■ **TASK**:
Pick every line from the data that holds the word "absolute".

[INPUT DATA Boundary: Start]

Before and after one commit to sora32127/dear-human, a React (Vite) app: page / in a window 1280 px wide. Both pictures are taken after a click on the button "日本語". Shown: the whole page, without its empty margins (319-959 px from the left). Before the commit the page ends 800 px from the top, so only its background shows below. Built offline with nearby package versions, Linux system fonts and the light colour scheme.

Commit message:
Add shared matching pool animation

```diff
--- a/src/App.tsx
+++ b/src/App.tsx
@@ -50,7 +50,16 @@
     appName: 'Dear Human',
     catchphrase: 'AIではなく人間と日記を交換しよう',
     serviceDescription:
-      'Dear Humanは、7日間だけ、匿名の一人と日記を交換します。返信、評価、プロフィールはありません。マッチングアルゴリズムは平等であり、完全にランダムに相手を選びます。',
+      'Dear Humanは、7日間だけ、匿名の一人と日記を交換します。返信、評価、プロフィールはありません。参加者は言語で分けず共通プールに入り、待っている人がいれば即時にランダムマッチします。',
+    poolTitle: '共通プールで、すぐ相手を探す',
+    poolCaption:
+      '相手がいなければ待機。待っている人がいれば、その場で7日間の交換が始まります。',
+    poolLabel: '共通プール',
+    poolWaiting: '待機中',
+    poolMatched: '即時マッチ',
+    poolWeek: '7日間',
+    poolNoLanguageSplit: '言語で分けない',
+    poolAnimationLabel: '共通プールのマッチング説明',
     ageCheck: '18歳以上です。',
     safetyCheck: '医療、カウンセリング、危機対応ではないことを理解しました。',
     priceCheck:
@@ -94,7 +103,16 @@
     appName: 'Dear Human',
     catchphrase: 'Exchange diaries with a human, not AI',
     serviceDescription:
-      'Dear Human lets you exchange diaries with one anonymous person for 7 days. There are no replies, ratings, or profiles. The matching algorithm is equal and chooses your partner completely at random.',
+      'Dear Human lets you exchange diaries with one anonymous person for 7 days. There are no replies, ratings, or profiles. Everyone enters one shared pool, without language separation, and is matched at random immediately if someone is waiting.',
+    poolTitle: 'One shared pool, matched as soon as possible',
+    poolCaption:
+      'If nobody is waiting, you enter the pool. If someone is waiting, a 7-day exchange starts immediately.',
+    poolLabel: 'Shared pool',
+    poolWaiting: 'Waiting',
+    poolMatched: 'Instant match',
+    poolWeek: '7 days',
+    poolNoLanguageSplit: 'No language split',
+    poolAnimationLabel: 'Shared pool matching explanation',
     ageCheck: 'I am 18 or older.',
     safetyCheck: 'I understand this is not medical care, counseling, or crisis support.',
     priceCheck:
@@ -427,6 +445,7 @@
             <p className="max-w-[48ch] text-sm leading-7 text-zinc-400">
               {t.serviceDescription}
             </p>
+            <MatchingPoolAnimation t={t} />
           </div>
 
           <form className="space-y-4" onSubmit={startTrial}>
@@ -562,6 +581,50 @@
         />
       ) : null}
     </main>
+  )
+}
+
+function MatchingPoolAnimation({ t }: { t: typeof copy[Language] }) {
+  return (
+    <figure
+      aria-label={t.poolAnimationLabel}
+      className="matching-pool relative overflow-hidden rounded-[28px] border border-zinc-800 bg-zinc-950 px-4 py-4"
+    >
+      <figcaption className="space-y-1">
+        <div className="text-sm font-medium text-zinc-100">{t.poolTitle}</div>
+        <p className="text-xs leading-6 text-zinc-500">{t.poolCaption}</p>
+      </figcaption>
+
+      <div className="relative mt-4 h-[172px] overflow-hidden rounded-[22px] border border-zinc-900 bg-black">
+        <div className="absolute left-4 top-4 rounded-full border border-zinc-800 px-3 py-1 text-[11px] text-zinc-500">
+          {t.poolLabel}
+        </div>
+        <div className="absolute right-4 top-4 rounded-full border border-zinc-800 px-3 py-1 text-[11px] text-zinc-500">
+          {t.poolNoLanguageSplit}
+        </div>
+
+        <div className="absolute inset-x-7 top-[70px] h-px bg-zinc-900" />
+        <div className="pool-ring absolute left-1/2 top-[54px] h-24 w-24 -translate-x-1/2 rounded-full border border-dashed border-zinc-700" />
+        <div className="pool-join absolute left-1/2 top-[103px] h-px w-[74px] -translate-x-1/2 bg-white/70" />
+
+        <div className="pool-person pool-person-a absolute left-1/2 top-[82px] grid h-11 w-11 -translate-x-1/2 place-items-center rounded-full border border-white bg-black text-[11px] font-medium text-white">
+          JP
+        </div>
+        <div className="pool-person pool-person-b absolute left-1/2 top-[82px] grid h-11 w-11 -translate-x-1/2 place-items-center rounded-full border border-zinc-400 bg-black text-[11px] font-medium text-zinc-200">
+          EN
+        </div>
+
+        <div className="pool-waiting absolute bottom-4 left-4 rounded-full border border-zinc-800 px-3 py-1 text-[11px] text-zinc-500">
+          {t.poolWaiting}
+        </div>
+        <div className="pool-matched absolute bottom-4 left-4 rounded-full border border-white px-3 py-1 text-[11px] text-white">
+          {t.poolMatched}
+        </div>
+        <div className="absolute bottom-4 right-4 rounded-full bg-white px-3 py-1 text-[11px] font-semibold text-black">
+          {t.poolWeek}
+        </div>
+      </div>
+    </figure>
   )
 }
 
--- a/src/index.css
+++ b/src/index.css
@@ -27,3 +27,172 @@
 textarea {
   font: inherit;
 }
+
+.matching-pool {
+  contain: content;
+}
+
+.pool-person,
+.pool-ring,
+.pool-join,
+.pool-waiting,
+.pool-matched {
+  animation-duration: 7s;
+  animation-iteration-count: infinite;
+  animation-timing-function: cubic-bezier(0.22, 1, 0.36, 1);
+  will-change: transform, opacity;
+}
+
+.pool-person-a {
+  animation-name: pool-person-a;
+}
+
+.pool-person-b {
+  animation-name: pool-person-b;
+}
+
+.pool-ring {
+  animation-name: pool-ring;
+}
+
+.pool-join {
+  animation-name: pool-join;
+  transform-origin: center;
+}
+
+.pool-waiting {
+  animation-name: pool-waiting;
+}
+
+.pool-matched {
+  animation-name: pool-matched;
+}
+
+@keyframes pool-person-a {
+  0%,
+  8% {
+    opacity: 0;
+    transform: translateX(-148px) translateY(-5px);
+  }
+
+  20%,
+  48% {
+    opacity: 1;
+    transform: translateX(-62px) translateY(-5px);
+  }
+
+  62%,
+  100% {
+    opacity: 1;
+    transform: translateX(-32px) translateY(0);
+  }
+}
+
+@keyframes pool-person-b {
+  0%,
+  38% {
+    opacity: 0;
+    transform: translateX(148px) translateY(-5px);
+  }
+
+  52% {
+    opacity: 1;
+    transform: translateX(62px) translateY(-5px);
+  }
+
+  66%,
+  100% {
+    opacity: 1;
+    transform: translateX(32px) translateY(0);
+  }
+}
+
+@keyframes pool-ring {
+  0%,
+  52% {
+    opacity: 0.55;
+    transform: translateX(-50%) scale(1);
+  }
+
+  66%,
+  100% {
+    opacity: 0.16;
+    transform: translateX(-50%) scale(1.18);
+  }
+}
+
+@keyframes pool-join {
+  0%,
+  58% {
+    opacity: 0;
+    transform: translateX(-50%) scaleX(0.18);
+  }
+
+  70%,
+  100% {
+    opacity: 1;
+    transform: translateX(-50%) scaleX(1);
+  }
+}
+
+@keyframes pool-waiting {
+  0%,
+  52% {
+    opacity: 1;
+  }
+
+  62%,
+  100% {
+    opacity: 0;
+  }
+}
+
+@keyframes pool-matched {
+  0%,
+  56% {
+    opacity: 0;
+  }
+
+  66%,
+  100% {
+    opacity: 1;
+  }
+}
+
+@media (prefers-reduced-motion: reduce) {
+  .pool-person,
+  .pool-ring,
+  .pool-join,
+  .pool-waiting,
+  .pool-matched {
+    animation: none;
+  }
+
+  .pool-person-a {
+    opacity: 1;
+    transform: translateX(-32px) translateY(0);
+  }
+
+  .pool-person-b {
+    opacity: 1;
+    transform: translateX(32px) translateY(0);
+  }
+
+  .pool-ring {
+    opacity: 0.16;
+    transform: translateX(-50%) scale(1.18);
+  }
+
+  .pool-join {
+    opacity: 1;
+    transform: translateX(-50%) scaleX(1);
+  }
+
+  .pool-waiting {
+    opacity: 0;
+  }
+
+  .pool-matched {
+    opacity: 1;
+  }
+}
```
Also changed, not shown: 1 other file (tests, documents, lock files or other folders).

[INPUT DATA Boundary: End]

■ **EXERCISE RESULT**:
+        <div className="absolute left-4 top-4 rounded-full border border-zinc-800 px-3 py-1 text-[11px] text-zinc-500">
+        <div className="absolute right-4 top-4 rounded-full border border-zinc-800 px-3 py-1 text-[11px] text-zinc-500">
+        <div className="absolute inset-x-7 top-[70px] h-px bg-zinc-900" />
+        <div className="pool-ring absolute left-1/2 top-[54px] h-24 w-24 -translate-x-1/2 rounded-full border border-dashed border-zinc-700" />
+        <div className="pool-join absolute left-1/2 top-[103px] h-px w-[74px] -translate-x-1/2 bg-white/70" />
+        <div className="pool-person pool-person-a absolute left-1/2 top-[82px] grid h-11 w-11 -translate-x-1/2 place-items-center rounded-full border border-white bg-black text-[11px] font-medium text-white">
+        <div className="pool-person pool-person-b absolute left-1/2 top-[82px] grid h-11 w-11 -translate-x-1/2 place-items-center rounded-full border border-zinc-400 bg-black text-[11px] font-medium text-zinc-200">
+        <div className="pool-waiting absolute bottom-4 left-4 rounded-full border border-zinc-800 px-3 py-1 text-[11px] text-zinc-500">
+        <div className="pool-matched absolute bottom-4 left-4 rounded-full border border-white px-3 py-1 text-[11px] text-white">
+        <div className="absolute bottom-4 right-4 rounded-full bg-white px-3 py-1 text-[11px] font-semibold text-black">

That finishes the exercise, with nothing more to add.